## Assignment:
Give the entries again exactly; drop the pictures.

## Available data:
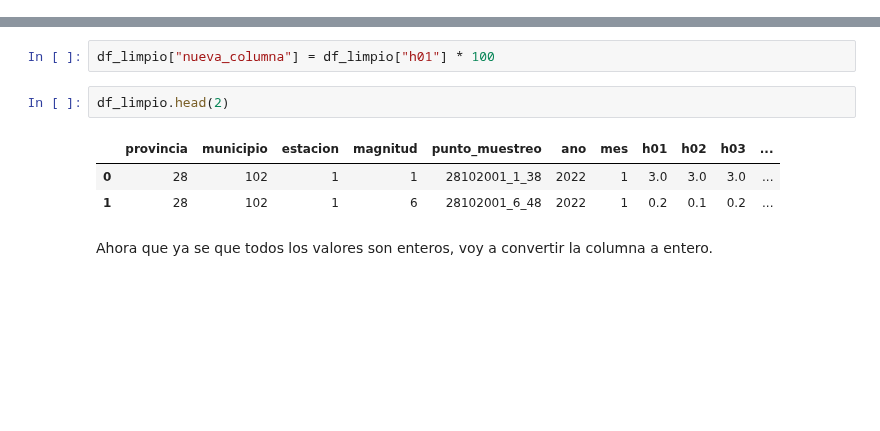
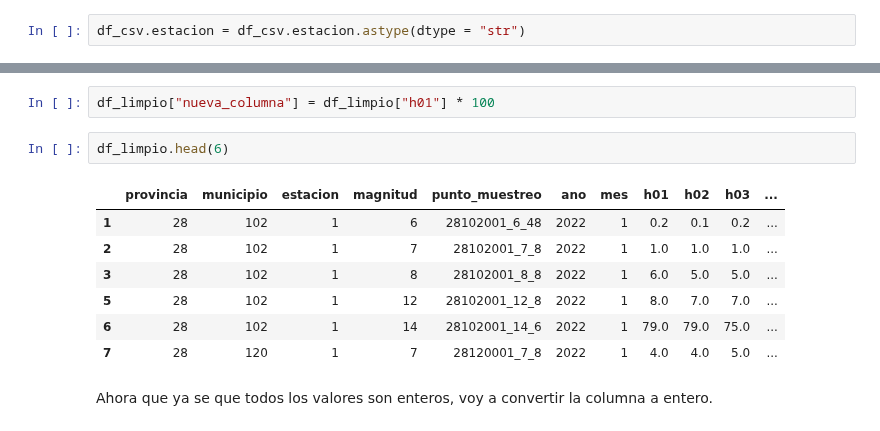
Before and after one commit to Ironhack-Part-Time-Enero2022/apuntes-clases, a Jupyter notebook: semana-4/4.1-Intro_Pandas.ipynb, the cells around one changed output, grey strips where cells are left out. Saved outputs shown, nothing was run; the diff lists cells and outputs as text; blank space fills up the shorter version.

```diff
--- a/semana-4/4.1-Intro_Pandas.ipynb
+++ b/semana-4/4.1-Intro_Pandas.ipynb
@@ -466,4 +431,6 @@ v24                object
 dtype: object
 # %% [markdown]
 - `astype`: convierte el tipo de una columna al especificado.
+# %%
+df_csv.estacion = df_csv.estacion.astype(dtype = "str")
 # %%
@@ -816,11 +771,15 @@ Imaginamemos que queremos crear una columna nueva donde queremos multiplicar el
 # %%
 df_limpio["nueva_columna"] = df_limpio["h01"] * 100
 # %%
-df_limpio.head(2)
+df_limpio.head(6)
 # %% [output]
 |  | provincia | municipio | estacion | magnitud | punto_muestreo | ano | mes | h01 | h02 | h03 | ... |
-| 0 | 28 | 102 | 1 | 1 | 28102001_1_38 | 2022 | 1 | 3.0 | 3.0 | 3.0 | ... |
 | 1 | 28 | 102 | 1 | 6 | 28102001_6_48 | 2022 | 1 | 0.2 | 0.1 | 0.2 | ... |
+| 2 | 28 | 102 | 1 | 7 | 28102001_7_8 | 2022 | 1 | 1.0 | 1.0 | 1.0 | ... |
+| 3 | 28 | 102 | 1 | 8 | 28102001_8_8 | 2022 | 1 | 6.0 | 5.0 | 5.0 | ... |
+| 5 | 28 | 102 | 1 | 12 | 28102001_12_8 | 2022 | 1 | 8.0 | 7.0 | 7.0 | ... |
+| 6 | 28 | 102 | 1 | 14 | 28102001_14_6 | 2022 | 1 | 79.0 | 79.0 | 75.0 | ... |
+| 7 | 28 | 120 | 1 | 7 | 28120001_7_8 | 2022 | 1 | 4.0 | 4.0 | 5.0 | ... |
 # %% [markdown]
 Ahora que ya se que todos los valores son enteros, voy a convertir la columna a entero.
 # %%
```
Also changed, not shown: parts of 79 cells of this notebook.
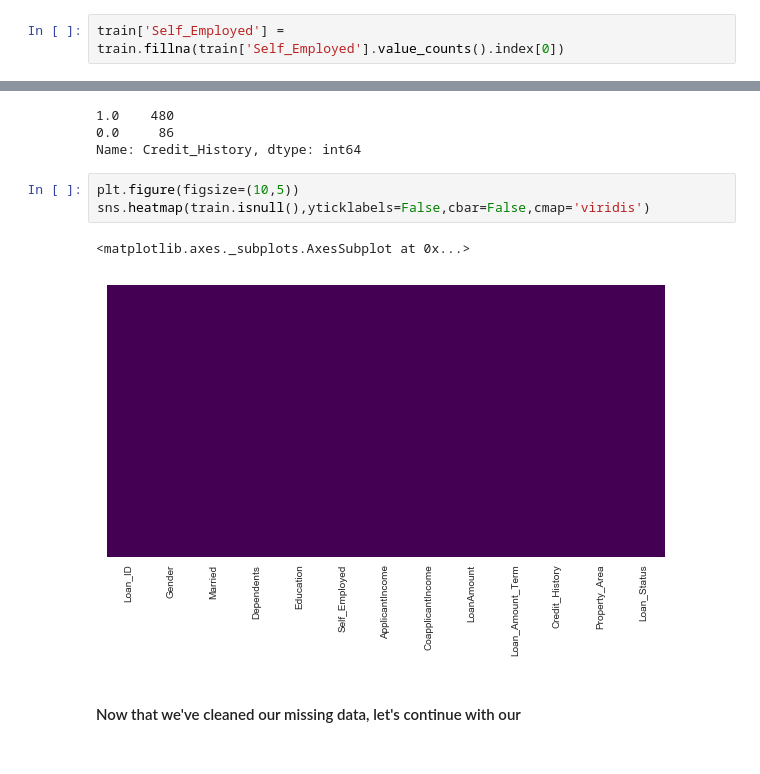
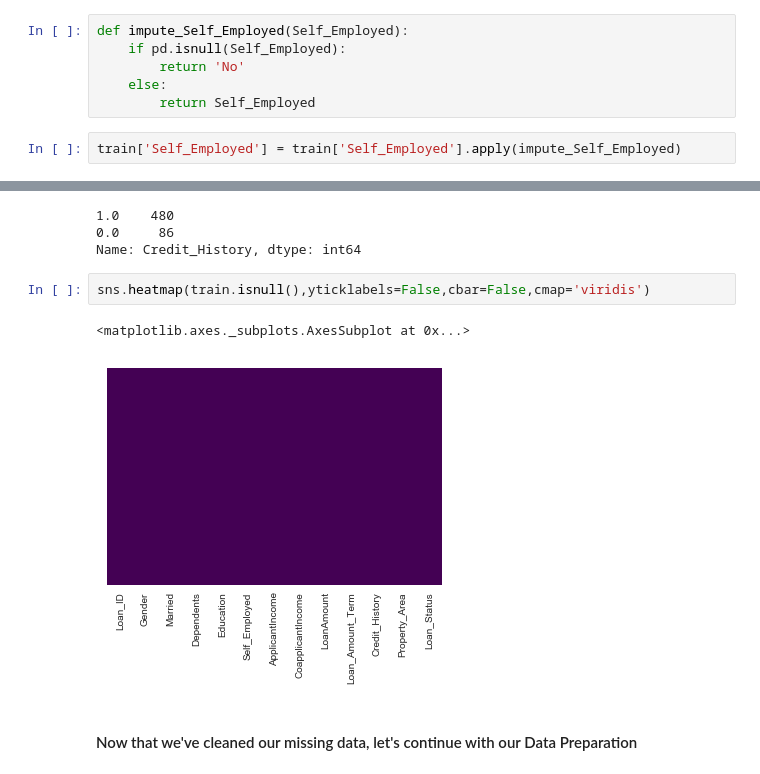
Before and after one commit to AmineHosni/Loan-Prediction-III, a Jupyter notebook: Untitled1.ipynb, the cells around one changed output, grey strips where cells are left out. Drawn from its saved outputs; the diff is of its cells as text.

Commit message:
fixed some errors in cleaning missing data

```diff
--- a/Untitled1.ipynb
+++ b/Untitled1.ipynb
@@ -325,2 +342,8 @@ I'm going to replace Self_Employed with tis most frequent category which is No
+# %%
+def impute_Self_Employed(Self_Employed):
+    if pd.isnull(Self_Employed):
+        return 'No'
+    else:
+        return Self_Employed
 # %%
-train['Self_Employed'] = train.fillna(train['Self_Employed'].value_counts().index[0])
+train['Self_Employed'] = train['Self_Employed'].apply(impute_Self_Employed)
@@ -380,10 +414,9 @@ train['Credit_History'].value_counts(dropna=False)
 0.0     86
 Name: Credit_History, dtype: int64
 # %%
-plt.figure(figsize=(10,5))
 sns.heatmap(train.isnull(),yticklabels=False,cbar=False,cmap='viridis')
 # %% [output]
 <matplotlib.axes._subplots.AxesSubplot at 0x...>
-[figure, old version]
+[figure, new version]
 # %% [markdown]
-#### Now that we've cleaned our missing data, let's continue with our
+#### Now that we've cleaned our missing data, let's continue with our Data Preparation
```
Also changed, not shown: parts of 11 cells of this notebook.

## Result of this exercise:
Before and after one commit to Ironhack-Part-Time-Enero2022/apuntes-clases, a Jupyter notebook: semana-4/4.1-Intro_Pandas.ipynb, the cells around one changed output, grey strips where cells are left out. Saved outputs shown, nothing was run; the diff lists cells and outputs as text; blank space fills up the shorter version.

```diff
--- a/semana-4/4.1-Intro_Pandas.ipynb
+++ b/semana-4/4.1-Intro_Pandas.ipynb
@@ -466,4 +431,6 @@ v24                object
 dtype: object
 # %% [markdown]
 - `astype`: convierte el tipo de una columna al especificado.
+# %%
+df_csv.estacion = df_csv.estacion.astype(dtype = "str")
 # %%
@@ -816,11 +771,15 @@ Imaginamemos que queremos crear una columna nueva donde queremos multiplicar el
 # %%
 df_limpio["nueva_columna"] = df_limpio["h01"] * 100
 # %%
-df_limpio.head(2)
+df_limpio.head(6)
 # %% [output]
 |  | provincia | municipio | estacion | magnitud | punto_muestreo | ano | mes | h01 | h02 | h03 | ... |
-| 0 | 28 | 102 | 1 | 1 | 28102001_1_38 | 2022 | 1 | 3.0 | 3.0 | 3.0 | ... |
 | 1 | 28 | 102 | 1 | 6 | 28102001_6_48 | 2022 | 1 | 0.2 | 0.1 | 0.2 | ... |
+| 2 | 28 | 102 | 1 | 7 | 28102001_7_8 | 2022 | 1 | 1.0 | 1.0 | 1.0 | ... |
+| 3 | 28 | 102 | 1 | 8 | 28102001_8_8 | 2022 | 1 | 6.0 | 5.0 | 5.0 | ... |
+| 5 | 28 | 102 | 1 | 12 | 28102001_12_8 | 2022 | 1 | 8.0 | 7.0 | 7.0 | ... |
+| 6 | 28 | 102 | 1 | 14 | 28102001_14_6 | 2022 | 1 | 79.0 | 79.0 | 75.0 | ... |
+| 7 | 28 | 120 | 1 | 7 | 28120001_7_8 | 2022 | 1 | 4.0 | 4.0 | 5.0 | ... |
 # %% [markdown]
 Ahora que ya se que todos los valores son enteros, voy a convertir la columna a entero.
 # %%
```
Also changed, not shown: parts of 79 cells of this notebook.
Before and after one commit to AmineHosni/Loan-Prediction-III, a Jupyter notebook: Untitled1.ipynb, the cells around one changed output, grey strips where cells are left out. Drawn from its saved outputs; the diff is of its cells as text.

Commit message:
fixed some errors in cleaning missing data

```diff
--- a/Untitled1.ipynb
+++ b/Untitled1.ipynb
@@ -325,2 +342,8 @@ I'm going to replace Self_Employed with tis most frequent category which is No
+# %%
+def impute_Self_Employed(Self_Employed):
+    if pd.isnull(Self_Employed):
+        return 'No'
+    else:
+        return Self_Employed
 # %%
-train['Self_Employed'] = train.fillna(train['Self_Employed'].value_counts().index[0])
+train['Self_Employed'] = train['Self_Employed'].apply(impute_Self_Employed)
@@ -380,10 +414,9 @@ train['Credit_History'].value_counts(dropna=False)
 0.0     86
 Name: Credit_History, dtype: int64
 # %%
-plt.figure(figsize=(10,5))
 sns.heatmap(train.isnull(),yticklabels=False,cbar=False,cmap='viridis')
 # %% [output]
 <matplotlib.axes._subplots.AxesSubplot at 0x...>
-[figure, old version]
+[figure, new version]
 # %% [markdown]
-#### Now that we've cleaned our missing data, let's continue with our
+#### Now that we've cleaned our missing data, let's continue with our Data Preparation
```
Also changed, not shown: parts of 11 cells of this notebook.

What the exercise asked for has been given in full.